Capital Gains Tax is not paid by limited companies or unincorporated associations like community groups or sports clubs. Instead, companies pay Corporation Tax, which is another type of payment. It is important that business owners are aware of the difference between certain taxes so that they know which ones they are eligible to pay.
What is Capital Gains Tax?
Capital Gains Tax (CGT) is a tax paid by self-employed traders and those in business partnerships. It is also paid by individuals who have sold particular assets for more than £6000 such as:
- Second properties (but not your main home), properties that have been inherited and valuable personal possessions such as jewellery and antiques (but not cars).
- Shares that are not in an ISA or PEP.
- Business assets like land and buildings, trademarks and fixtures and fittings.
CGT is essentially a tax on profit (your ‘gain’), which is the difference between what you paid for an asset and what you sold it for. At the same time, there is a figure called the ‘tax-free allowance’ which for the financial year 2016/17 stands at £11,100 and increases to £11,300 in 207/18. You pay CGT on gains which lie above this figure.
There are different rates of CGT depending on the type of asset you have gained from. You can work out which rate of CGT you have to pay from this page. If you pay the basic rate of income tax you pay CGT at 10% (18% if you are selling residential property that is not your main home). If you fall into the higher rates of income tax you pay at 20% (28% if you are selling residential property that is not your main home).
What is Corporation Tax?
Corporation Tax (CT) is a tax which all limited companies, those foreign companies which have branches or offices in the UK and clubs and other incorporated associations are liable to pay. Like CGT it is a tax on profit (‘gain’) accrued through selling assets and otherwise doing business. CT may be termed the ‘company version’ of CGT.
Unlike with CGT, from April 2015, the rates of CT are the same, irrespective of how much profit your company makes. The rate of CT is set at 20% for 2016/17 reducing to 19% in 2017/18. You can work out how much CT you are liable to pay against your profits here. There are various types of allowances and relief schemes available for corporations which may cut their CT. For example, capital allowances are made if you buy items to use in your business, like equipment and machinery. Capital allowances are also made for intellectual property like patents or research and development.
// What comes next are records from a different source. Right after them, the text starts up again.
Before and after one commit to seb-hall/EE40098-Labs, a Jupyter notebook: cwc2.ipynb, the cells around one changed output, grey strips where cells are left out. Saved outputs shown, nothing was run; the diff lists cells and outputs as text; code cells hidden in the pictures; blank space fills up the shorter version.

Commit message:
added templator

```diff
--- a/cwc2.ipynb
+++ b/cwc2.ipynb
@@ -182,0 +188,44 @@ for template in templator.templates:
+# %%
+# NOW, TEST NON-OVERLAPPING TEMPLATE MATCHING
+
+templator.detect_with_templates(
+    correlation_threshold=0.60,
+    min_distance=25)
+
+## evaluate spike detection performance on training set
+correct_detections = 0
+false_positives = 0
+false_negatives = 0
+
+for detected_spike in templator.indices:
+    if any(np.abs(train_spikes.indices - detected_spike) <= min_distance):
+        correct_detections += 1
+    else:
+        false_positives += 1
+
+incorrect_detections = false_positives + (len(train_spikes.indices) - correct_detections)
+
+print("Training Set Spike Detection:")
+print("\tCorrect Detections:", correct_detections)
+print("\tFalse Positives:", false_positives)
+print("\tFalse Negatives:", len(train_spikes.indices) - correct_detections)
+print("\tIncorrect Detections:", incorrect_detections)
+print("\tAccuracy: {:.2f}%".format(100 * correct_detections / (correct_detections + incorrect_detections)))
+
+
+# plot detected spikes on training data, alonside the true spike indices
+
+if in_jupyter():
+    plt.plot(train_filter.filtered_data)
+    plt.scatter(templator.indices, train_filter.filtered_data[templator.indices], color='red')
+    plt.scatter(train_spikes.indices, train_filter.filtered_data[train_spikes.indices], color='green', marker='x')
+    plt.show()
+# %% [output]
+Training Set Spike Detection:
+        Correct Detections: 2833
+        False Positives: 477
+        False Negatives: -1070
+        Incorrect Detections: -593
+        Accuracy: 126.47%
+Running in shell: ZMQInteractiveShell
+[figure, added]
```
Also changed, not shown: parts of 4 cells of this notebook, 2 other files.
There are also corporation reliefs for companies involved in the creative arts (theatre, film, television, video games), and the Indexing Allowance caters for the effect of inflation when reporting capital gains. Accounting firms will help in interpreting these. The various allowances and reliefs from Corporation Tax can be found here.
Upon their establishment, companies must register for Corporation Tax. Subsequently, it is vital that companies keep adequate records so that they can assess their gain and then fill in a company tax return form detailing how much CT they have to pay.
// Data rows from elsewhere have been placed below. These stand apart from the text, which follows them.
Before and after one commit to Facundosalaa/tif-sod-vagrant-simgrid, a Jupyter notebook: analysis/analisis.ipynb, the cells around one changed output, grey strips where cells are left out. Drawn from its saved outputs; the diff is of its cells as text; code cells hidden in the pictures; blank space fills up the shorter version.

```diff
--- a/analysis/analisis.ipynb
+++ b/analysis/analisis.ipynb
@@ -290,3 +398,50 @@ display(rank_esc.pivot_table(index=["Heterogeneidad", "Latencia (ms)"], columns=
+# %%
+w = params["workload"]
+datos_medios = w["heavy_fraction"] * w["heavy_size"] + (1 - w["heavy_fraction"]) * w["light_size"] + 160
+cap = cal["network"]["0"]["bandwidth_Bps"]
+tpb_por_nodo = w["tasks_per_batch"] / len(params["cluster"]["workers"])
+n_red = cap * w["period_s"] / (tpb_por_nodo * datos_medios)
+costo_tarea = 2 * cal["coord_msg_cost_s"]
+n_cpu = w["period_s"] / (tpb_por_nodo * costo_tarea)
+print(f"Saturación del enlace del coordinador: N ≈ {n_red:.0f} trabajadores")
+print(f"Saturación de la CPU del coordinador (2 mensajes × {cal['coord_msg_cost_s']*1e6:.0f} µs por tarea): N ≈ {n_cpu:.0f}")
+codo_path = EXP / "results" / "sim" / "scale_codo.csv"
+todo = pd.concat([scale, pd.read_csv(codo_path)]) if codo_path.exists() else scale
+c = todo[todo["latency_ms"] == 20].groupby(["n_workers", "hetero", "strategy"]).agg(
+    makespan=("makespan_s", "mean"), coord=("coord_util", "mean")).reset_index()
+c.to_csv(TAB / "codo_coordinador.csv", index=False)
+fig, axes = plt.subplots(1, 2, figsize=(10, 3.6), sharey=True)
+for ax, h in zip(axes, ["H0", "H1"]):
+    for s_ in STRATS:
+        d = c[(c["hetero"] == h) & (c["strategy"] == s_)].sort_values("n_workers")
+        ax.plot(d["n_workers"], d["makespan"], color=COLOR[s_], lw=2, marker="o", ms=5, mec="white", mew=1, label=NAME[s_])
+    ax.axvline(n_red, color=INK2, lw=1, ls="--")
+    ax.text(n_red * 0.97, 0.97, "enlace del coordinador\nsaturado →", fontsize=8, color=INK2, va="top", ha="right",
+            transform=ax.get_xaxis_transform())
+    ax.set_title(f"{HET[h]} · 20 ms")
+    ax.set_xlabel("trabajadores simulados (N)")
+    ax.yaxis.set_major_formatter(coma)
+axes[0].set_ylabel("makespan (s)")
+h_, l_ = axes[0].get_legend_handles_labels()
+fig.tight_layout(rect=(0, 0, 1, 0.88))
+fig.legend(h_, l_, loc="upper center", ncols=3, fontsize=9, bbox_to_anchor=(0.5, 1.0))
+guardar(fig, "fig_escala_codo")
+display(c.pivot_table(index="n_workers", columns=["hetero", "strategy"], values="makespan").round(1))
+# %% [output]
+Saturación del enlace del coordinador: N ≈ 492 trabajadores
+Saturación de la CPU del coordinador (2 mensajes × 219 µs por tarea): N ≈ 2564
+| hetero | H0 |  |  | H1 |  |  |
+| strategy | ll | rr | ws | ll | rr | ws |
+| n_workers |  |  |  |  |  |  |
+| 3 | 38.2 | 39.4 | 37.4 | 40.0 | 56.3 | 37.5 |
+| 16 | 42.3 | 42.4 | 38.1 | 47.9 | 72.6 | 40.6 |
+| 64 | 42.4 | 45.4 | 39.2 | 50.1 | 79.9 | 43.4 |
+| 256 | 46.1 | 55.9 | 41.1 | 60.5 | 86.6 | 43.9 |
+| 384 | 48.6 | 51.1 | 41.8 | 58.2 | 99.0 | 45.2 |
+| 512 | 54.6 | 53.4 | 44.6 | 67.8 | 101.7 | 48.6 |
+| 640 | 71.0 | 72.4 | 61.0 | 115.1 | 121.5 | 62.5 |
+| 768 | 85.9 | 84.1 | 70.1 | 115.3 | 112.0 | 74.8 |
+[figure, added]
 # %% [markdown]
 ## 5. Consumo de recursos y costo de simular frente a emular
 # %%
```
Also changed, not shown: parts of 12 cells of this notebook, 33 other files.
What are the main differences between CGT and CT?
CGT and CT are taxes which do similar things – they tax the profit achieved by both individuals and companies. CGT is more flexible in its rates which accord with those of income tax whereas CT has, since April 2015, been a flat percentage of 20% on corporate profit, although for the financial year 2017/18 it reduces to 19%, and in 2020 it is reduced further to 17%.
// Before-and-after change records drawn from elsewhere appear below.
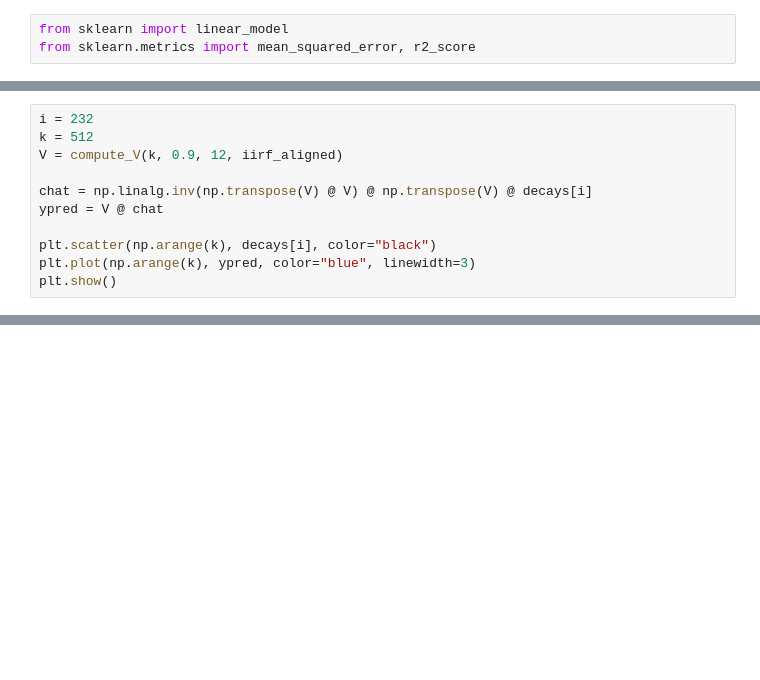
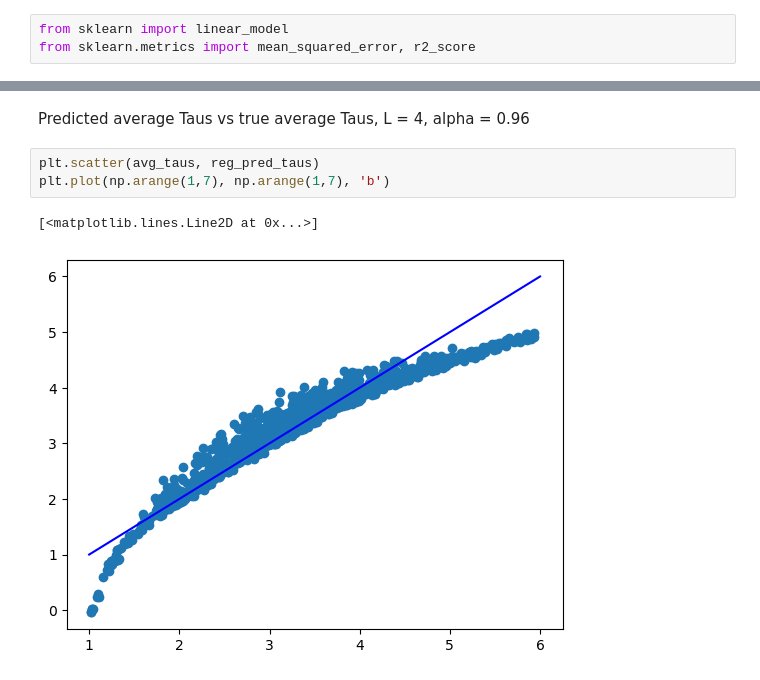
Before and after one commit to saragracebiddle/bioe485_project, a Jupyter notebook: workbook.ipynb, the cells around one changed output, grey strips where cells are left out. Drawn from its saved outputs; the diff is of its cells as text; blank space fills up the shorter version.

```diff
--- a/workbook.ipynb
+++ b/workbook.ipynb
@@ -101,11 +63,0 @@ plt.show()
-# %%
-i = 232
-k = 512
-V = compute_V(k, 0.9, 12, iirf_aligned)
-
-chat = np.linalg.inv(np.transpose(V) @ V) @ np.transpose(V) @ decays[i]
-ypred = V @ chat
-
-plt.scatter(np.arange(k), decays[i], color="black")
-plt.plot(np.arange(k), ypred, color="blue", linewidth=3)
-plt.show()
@@ -158,0 +93,8 @@ print(tauavg)
+# %% [markdown]
+Predicted average Taus vs true average Taus, L = 4, alpha = 0.96
+# %%
+plt.scatter(avg_taus, reg_pred_taus)
+plt.plot(np.arange(1,7), np.arange(1,7), 'b')
+# %% [output]
+[<matplotlib.lines.Line2D at 0x...>]
+[figure, added]
```
Also changed, not shown: parts of 25 cells of this notebook.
Companies pay Corporation Tax while those who are self-employed or in a business partnership pay Capital Gains Tax. It is important that business owners are aware of the type of tax they are liable to pay and, further, that they maintain detailed records such that they can calculate their own tax or else pay an accounting firm to do it for them.
For further help to do with Capital Gains Tax, Corporation Tax or any other form of tax, please get in touch with our team of expert accoutants in North London to talk things through.